Jim : For some strange reason, we chose to go with someone who’d done nothing we liked. All the people we wanted to work with were either busy or when we met them, it didn’t quite happen. And then somebody at the record company suggested Youth and we looked at the things he’d done and thought “No way, forget it, he’s like a bloody dance producer, not right for James” And this A+R man was like “Nah, nah, I tell ya, lads. Meet him, meet him”
Tim : Weak Cockney impression that is, by the way
Jim : Yeah, sorry about that.
Tim : Youth by the way isn’t a generic term for an age group. It’s an individual.
Int : Yes
Tim : We must explain this otherwise people at home will think “They wanted youth to produce their album, that’s a kind of weird concept. How they gonna manage that? Invite everybody in?”
Int : One at a time
Jim : So we met this chap basically, an ageing hippy called Youth and he came in with his open neck cheese-cloth shirt and sandals and his long straddly hair and beads. And a few other things as well that I won’t mention.
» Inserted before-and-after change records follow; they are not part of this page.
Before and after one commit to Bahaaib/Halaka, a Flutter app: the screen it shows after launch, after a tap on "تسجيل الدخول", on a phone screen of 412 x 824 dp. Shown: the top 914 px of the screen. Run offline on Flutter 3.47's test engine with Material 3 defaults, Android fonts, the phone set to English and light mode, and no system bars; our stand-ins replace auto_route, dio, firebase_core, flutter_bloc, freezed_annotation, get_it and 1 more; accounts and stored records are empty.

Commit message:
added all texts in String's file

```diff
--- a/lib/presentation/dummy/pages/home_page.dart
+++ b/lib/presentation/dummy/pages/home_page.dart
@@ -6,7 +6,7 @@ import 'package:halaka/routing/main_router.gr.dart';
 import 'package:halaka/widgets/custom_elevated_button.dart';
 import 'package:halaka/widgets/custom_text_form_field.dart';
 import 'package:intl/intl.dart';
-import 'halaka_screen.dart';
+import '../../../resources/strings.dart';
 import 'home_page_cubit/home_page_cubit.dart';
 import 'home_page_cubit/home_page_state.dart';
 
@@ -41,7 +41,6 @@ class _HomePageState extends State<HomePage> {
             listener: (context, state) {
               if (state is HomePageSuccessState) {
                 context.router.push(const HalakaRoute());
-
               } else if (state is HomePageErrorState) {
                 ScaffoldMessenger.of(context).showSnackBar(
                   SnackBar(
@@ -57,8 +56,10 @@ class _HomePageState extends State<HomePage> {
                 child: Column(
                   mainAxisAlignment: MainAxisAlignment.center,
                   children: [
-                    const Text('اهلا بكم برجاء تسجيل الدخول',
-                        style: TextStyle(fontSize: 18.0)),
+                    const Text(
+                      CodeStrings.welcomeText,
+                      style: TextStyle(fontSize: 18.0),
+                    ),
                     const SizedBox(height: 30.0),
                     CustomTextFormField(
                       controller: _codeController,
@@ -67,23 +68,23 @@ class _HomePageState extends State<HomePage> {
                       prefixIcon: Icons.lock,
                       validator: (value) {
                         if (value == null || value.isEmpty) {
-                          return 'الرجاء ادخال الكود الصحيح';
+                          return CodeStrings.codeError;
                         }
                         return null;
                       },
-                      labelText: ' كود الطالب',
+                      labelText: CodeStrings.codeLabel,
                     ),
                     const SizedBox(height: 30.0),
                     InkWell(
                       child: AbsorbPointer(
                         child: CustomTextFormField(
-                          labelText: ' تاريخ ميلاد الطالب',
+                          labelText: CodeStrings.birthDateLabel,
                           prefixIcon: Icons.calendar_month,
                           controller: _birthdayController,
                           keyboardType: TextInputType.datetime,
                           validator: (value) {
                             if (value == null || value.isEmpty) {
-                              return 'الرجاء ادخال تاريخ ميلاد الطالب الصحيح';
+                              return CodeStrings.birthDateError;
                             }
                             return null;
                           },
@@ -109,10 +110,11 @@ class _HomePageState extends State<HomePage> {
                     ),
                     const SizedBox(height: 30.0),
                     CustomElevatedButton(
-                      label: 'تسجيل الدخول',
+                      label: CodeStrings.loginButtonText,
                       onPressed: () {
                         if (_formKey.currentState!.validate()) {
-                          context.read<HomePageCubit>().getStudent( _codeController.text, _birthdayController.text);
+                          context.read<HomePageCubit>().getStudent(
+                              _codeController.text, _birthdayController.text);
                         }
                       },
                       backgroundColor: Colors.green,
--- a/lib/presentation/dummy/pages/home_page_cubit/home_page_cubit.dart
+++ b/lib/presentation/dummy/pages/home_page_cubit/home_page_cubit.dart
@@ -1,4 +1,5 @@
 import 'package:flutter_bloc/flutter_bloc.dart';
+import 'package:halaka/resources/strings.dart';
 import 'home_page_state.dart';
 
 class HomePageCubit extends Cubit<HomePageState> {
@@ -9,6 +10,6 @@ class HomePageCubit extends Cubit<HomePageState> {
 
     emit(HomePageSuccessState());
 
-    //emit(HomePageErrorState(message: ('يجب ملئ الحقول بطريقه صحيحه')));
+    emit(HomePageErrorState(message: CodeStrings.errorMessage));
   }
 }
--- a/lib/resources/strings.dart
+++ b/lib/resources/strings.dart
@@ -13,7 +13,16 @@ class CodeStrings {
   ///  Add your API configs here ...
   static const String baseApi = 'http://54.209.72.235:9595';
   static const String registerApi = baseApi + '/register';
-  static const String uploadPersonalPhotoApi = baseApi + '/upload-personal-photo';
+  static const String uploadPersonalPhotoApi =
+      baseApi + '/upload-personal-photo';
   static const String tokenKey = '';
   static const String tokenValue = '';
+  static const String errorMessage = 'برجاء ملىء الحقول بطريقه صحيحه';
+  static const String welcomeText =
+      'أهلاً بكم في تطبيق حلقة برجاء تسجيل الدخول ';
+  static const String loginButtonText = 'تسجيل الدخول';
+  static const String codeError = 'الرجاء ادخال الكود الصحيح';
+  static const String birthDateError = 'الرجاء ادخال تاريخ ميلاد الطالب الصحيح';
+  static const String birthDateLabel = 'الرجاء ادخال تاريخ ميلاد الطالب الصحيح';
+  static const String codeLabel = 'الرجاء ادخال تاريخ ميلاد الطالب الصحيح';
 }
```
Tim : You can only be this rude to someone you love
Jim : And we hit it off for some strange reason. Probably because we’re a bunch of old hippies and all. And the things he was criticising on the stuff we’d done was right, same as ours and the things he was pointing out that were good were the same as ours and you can’t ignore that, regardless of the fact he’d done a few dodgy records
Tim : And had no taste in clothes. It was the size of his crystals that did it for me.
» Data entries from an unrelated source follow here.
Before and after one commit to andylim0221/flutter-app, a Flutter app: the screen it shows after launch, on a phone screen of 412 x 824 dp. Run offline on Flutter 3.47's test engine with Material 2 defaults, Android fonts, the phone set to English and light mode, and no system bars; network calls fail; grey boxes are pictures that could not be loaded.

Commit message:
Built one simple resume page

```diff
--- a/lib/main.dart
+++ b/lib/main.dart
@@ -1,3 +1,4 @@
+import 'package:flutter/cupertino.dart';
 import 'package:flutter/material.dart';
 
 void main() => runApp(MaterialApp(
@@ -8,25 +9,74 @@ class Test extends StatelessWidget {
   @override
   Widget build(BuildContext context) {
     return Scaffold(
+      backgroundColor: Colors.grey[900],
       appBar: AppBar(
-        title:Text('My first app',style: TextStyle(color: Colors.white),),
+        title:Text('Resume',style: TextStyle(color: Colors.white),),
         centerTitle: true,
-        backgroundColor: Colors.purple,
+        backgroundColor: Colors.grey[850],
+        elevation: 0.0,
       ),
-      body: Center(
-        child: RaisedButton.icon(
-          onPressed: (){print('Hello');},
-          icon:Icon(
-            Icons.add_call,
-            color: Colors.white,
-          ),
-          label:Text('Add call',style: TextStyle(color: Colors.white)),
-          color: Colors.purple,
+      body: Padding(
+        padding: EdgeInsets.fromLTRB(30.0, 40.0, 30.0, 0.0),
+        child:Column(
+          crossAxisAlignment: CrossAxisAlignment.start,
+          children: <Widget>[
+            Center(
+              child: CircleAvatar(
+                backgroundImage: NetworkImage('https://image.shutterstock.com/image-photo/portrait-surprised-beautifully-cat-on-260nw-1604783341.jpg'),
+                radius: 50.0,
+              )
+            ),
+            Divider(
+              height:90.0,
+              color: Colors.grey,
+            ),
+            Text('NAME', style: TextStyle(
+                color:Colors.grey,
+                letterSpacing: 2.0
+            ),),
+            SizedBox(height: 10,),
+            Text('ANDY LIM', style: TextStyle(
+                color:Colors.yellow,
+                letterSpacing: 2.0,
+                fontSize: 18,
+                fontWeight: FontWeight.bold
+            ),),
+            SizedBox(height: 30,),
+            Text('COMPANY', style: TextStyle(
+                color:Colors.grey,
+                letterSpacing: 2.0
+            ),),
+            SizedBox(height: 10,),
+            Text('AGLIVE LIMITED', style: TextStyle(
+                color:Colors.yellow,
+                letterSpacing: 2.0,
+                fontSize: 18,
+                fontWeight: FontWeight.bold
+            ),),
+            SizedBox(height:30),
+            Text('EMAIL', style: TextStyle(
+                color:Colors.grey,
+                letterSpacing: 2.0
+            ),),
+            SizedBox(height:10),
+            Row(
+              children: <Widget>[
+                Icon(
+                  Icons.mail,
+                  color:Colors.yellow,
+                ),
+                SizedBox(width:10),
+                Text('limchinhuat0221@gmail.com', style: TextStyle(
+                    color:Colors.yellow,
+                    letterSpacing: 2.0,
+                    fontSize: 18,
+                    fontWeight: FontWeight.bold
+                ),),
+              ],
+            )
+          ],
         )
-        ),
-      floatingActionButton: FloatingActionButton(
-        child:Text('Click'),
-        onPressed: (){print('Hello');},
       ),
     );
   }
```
Jim : Enormous crystals. So we decided to go for it basically and moved into this studio in London called Olympic in a really good wooden room and Youth had already been there. I don’t know how long he’d been there, weeks probably, he’s got an encampment on the go there. And he’d filled the whole room and the production room with three-foot altar candles and there was no electric light used on the session. Rugs and drapes on the walls. Enormous flower displays, incense, oil wheels, lamps, you remember those dodgy oil lamps from the seventies, where the blob used to go up and down, he got one of them in and all. And a strobe for the fast songs. We all burst out laughing. He’s off his head, he’s off his head.
Tim : And he convinced us we’d fallen into a time grip and were back in the 1960s and it worked. You can hear it on the LP.
Int : It must be a cliche now. But the last year, the last eighteen months, have been pretty amazing for the band really. I mean it seems like it’s all gone right.
Tim : After having gone wrong for eight years. Yeah, in terms of success, it’s been busy. That’s probably the best way to put it. It’s been really good. We’ve enjoyed it and the bank manager enjoys it too. We kind of had seven lean years where we were very happy with our music and nobody else seemed to be. Except live, we always had a good live audience for about four to five years and that’s how we built up our reputation in England. And then yeah, the last couple of years we’ve suddenly had a major breakthrough. Suddenly, it’s like overkill. And from not playing our songs on the radio at all for the first seven or eight years, now you can’t walk down the street without hearing the damn things.
Int : Doesn’t that make you a bit cynical when it’s like “Oh you like us now then” this sort…
Tim : No, no, everything has its time and we never had the business side together like we have now. We had the musical side together, we feel, for quite a long time, but we didn’t find a record company that shared our vision. And so it just needed all those components to fall into place. So I don’t really feel cynical. It’s just like we like to remind people of our pedigree.
Jim : The extreme of the changearound, the turnaround, we’ve found quite funny. From being nothing to suddenly every time you put on the radio or every time you’ve got on the TV.
Tim : Not that James again
Jim : Oh no